Exercise brief: Copy out the records again. Change nothing.

Dataset excerpts:
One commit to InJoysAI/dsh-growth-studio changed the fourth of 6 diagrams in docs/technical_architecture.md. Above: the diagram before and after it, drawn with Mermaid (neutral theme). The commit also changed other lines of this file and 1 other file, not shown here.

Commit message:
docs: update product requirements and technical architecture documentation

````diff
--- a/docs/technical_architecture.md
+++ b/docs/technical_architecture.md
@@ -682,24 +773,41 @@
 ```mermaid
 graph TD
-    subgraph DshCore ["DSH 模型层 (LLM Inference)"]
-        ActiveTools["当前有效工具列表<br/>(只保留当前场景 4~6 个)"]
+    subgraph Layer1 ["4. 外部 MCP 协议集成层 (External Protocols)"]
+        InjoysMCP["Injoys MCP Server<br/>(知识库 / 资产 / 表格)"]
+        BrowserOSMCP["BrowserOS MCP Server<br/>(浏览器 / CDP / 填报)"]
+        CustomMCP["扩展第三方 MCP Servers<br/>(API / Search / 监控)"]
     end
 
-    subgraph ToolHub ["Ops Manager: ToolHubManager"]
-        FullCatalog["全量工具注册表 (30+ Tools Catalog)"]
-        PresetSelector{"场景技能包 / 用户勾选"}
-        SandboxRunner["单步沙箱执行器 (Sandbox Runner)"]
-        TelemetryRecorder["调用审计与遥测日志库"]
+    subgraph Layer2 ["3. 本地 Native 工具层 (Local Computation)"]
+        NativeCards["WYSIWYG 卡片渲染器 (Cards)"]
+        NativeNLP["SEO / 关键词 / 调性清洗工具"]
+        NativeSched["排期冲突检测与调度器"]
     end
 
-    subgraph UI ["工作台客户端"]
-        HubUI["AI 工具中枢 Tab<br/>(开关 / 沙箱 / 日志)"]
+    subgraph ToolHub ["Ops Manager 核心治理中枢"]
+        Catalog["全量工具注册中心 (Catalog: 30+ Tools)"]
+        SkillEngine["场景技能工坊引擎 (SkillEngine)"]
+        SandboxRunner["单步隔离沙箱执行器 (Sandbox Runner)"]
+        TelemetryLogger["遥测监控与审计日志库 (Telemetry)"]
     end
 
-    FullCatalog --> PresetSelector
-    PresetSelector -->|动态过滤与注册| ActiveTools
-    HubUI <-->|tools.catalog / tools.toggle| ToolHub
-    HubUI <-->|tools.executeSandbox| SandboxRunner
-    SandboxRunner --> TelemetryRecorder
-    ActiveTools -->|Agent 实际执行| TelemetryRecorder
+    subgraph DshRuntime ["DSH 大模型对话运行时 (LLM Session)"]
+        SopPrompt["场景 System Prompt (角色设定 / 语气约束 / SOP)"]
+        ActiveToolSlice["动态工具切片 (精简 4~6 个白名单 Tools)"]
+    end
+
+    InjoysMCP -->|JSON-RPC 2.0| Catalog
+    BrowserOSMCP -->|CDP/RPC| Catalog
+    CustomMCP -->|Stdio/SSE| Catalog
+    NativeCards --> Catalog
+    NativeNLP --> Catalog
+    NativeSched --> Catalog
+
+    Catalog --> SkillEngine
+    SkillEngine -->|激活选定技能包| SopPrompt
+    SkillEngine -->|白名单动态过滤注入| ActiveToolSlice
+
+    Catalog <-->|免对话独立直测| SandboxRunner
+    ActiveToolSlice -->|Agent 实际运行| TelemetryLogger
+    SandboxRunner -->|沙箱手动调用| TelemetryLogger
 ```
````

Problem solution:
One commit to InJoysAI/dsh-growth-studio changed the fourth of 6 diagrams in docs/technical_architecture.md. Above: the diagram before and after it, drawn with Mermaid (neutral theme). The commit also changed other lines of this file and 1 other file, not shown here.

Commit message:
docs: update product requirements and technical architecture documentation

````diff
--- a/docs/technical_architecture.md
+++ b/docs/technical_architecture.md
@@ -682,24 +773,41 @@
 ```mermaid
 graph TD
-    subgraph DshCore ["DSH 模型层 (LLM Inference)"]
-        ActiveTools["当前有效工具列表<br/>(只保留当前场景 4~6 个)"]
+    subgraph Layer1 ["4. 外部 MCP 协议集成层 (External Protocols)"]
+        InjoysMCP["Injoys MCP Server<br/>(知识库 / 资产 / 表格)"]
+        BrowserOSMCP["BrowserOS MCP Server<br/>(浏览器 / CDP / 填报)"]
+        CustomMCP["扩展第三方 MCP Servers<br/>(API / Search / 监控)"]
     end
 
-    subgraph ToolHub ["Ops Manager: ToolHubManager"]
-        FullCatalog["全量工具注册表 (30+ Tools Catalog)"]
-        PresetSelector{"场景技能包 / 用户勾选"}
-        SandboxRunner["单步沙箱执行器 (Sandbox Runner)"]
-        TelemetryRecorder["调用审计与遥测日志库"]
+    subgraph Layer2 ["3. 本地 Native 工具层 (Local Computation)"]
+        NativeCards["WYSIWYG 卡片渲染器 (Cards)"]
+        NativeNLP["SEO / 关键词 / 调性清洗工具"]
+        NativeSched["排期冲突检测与调度器"]
     end
 
-    subgraph UI ["工作台客户端"]
-        HubUI["AI 工具中枢 Tab<br/>(开关 / 沙箱 / 日志)"]
+    subgraph ToolHub ["Ops Manager 核心治理中枢"]
+        Catalog["全量工具注册中心 (Catalog: 30+ Tools)"]
+        SkillEngine["场景技能工坊引擎 (SkillEngine)"]
+        SandboxRunner["单步隔离沙箱执行器 (Sandbox Runner)"]
+        TelemetryLogger["遥测监控与审计日志库 (Telemetry)"]
     end
 
-    FullCatalog --> PresetSelector
-    PresetSelector -->|动态过滤与注册| ActiveTools
-    HubUI <-->|tools.catalog / tools.toggle| ToolHub
-    HubUI <-->|tools.executeSandbox| SandboxRunner
-    SandboxRunner --> TelemetryRecorder
-    ActiveTools -->|Agent 实际执行| TelemetryRecorder
+    subgraph DshRuntime ["DSH 大模型对话运行时 (LLM Session)"]
+        SopPrompt["场景 System Prompt (角色设定 / 语气约束 / SOP)"]
+        ActiveToolSlice["动态工具切片 (精简 4~6 个白名单 Tools)"]
+    end
+
+    InjoysMCP -->|JSON-RPC 2.0| Catalog
+    BrowserOSMCP -->|CDP/RPC| Catalog
+    CustomMCP -->|Stdio/SSE| Catalog
+    NativeCards --> Catalog
+    NativeNLP --> Catalog
+    NativeSched --> Catalog
+
+    Catalog --> SkillEngine
+    SkillEngine -->|激活选定技能包| SopPrompt
+    SkillEngine -->|白名单动态过滤注入| ActiveToolSlice
+
+    Catalog <-->|免对话独立直测| SandboxRunner
+    ActiveToolSlice -->|Agent 实际运行| TelemetryLogger
+    SandboxRunner -->|沙箱手动调用| TelemetryLogger
 ```
````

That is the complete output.